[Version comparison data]
##########

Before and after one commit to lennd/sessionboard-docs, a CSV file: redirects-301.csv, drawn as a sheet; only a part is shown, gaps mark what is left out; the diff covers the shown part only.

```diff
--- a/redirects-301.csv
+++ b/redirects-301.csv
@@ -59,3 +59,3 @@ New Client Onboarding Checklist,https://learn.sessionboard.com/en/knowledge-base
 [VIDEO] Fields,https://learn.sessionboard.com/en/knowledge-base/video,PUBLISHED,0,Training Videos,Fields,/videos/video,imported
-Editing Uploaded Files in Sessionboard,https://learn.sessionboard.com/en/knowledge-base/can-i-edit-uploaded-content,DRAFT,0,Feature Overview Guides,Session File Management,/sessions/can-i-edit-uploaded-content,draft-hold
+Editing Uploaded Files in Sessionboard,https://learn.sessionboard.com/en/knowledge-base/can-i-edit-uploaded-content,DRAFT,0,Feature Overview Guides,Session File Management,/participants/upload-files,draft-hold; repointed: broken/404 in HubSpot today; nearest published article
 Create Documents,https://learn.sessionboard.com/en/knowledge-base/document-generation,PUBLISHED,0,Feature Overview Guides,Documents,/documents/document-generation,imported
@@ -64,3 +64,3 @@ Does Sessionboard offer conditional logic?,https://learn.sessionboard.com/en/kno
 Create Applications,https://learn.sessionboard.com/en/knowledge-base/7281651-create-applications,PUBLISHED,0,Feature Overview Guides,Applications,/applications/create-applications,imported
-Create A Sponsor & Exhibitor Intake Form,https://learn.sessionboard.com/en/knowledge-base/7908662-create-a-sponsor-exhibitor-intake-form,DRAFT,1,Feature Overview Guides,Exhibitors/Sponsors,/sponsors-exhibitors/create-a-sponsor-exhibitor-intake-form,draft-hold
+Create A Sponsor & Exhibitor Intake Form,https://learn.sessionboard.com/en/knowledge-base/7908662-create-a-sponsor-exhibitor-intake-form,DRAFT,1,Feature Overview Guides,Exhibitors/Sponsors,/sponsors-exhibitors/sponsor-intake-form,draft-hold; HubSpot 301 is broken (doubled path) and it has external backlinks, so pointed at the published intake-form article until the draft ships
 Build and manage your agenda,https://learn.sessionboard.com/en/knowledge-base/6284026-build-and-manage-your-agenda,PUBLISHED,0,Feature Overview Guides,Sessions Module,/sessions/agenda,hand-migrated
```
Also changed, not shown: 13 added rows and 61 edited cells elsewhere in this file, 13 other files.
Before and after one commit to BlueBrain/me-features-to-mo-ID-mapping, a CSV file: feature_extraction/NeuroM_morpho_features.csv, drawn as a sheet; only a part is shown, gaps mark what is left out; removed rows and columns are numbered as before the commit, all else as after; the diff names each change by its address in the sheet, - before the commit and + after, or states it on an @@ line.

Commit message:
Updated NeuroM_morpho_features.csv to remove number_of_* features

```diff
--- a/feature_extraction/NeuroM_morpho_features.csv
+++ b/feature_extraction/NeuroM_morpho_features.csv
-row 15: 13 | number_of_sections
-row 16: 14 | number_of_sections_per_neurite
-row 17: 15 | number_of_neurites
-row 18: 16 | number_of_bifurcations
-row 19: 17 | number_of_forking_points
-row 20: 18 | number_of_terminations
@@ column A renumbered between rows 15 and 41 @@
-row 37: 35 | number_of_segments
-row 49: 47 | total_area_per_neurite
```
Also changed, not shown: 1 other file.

##########

WORK INSTRUCTION. Retype the records exactly.

FINISHED TASK.
Before and after one commit to lennd/sessionboard-docs, a CSV file: redirects-301.csv, drawn as a sheet; only a part is shown, gaps mark what is left out; the diff covers the shown part only.

```diff
--- a/redirects-301.csv
+++ b/redirects-301.csv
@@ -59,3 +59,3 @@ New Client Onboarding Checklist,https://learn.sessionboard.com/en/knowledge-base
 [VIDEO] Fields,https://learn.sessionboard.com/en/knowledge-base/video,PUBLISHED,0,Training Videos,Fields,/videos/video,imported
-Editing Uploaded Files in Sessionboard,https://learn.sessionboard.com/en/knowledge-base/can-i-edit-uploaded-content,DRAFT,0,Feature Overview Guides,Session File Management,/sessions/can-i-edit-uploaded-content,draft-hold
+Editing Uploaded Files in Sessionboard,https://learn.sessionboard.com/en/knowledge-base/can-i-edit-uploaded-content,DRAFT,0,Feature Overview Guides,Session File Management,/participants/upload-files,draft-hold; repointed: broken/404 in HubSpot today; nearest published article
 Create Documents,https://learn.sessionboard.com/en/knowledge-base/document-generation,PUBLISHED,0,Feature Overview Guides,Documents,/documents/document-generation,imported
@@ -64,3 +64,3 @@ Does Sessionboard offer conditional logic?,https://learn.sessionboard.com/en/kno
 Create Applications,https://learn.sessionboard.com/en/knowledge-base/7281651-create-applications,PUBLISHED,0,Feature Overview Guides,Applications,/applications/create-applications,imported
-Create A Sponsor & Exhibitor Intake Form,https://learn.sessionboard.com/en/knowledge-base/7908662-create-a-sponsor-exhibitor-intake-form,DRAFT,1,Feature Overview Guides,Exhibitors/Sponsors,/sponsors-exhibitors/create-a-sponsor-exhibitor-intake-form,draft-hold
+Create A Sponsor & Exhibitor Intake Form,https://learn.sessionboard.com/en/knowledge-base/7908662-create-a-sponsor-exhibitor-intake-form,DRAFT,1,Feature Overview Guides,Exhibitors/Sponsors,/sponsors-exhibitors/sponsor-intake-form,draft-hold; HubSpot 301 is broken (doubled path) and it has external backlinks, so pointed at the published intake-form article until the draft ships
 Build and manage your agenda,https://learn.sessionboard.com/en/knowledge-base/6284026-build-and-manage-your-agenda,PUBLISHED,0,Feature Overview Guides,Sessions Module,/sessions/agenda,hand-migrated
```
Also changed, not shown: 13 added rows and 61 edited cells elsewhere in this file, 13 other files.
Before and after one commit to BlueBrain/me-features-to-mo-ID-mapping, a CSV file: feature_extraction/NeuroM_morpho_features.csv, drawn as a sheet; only a part is shown, gaps mark what is left out; removed rows and columns are numbered as before the commit, all else as after; the diff names each change by its address in the sheet, - before the commit and + after, or states it on an @@ line.

Commit message:
Updated NeuroM_morpho_features.csv to remove number_of_* features

```diff
--- a/feature_extraction/NeuroM_morpho_features.csv
+++ b/feature_extraction/NeuroM_morpho_features.csv
-row 15: 13 | number_of_sections
-row 16: 14 | number_of_sections_per_neurite
-row 17: 15 | number_of_neurites
-row 18: 16 | number_of_bifurcations
-row 19: 17 | number_of_forking_points
-row 20: 18 | number_of_terminations
@@ column A renumbered between rows 15 and 41 @@
-row 37: 35 | number_of_segments
-row 49: 47 | total_area_per_neurite
```
Also changed, not shown: 1 other file.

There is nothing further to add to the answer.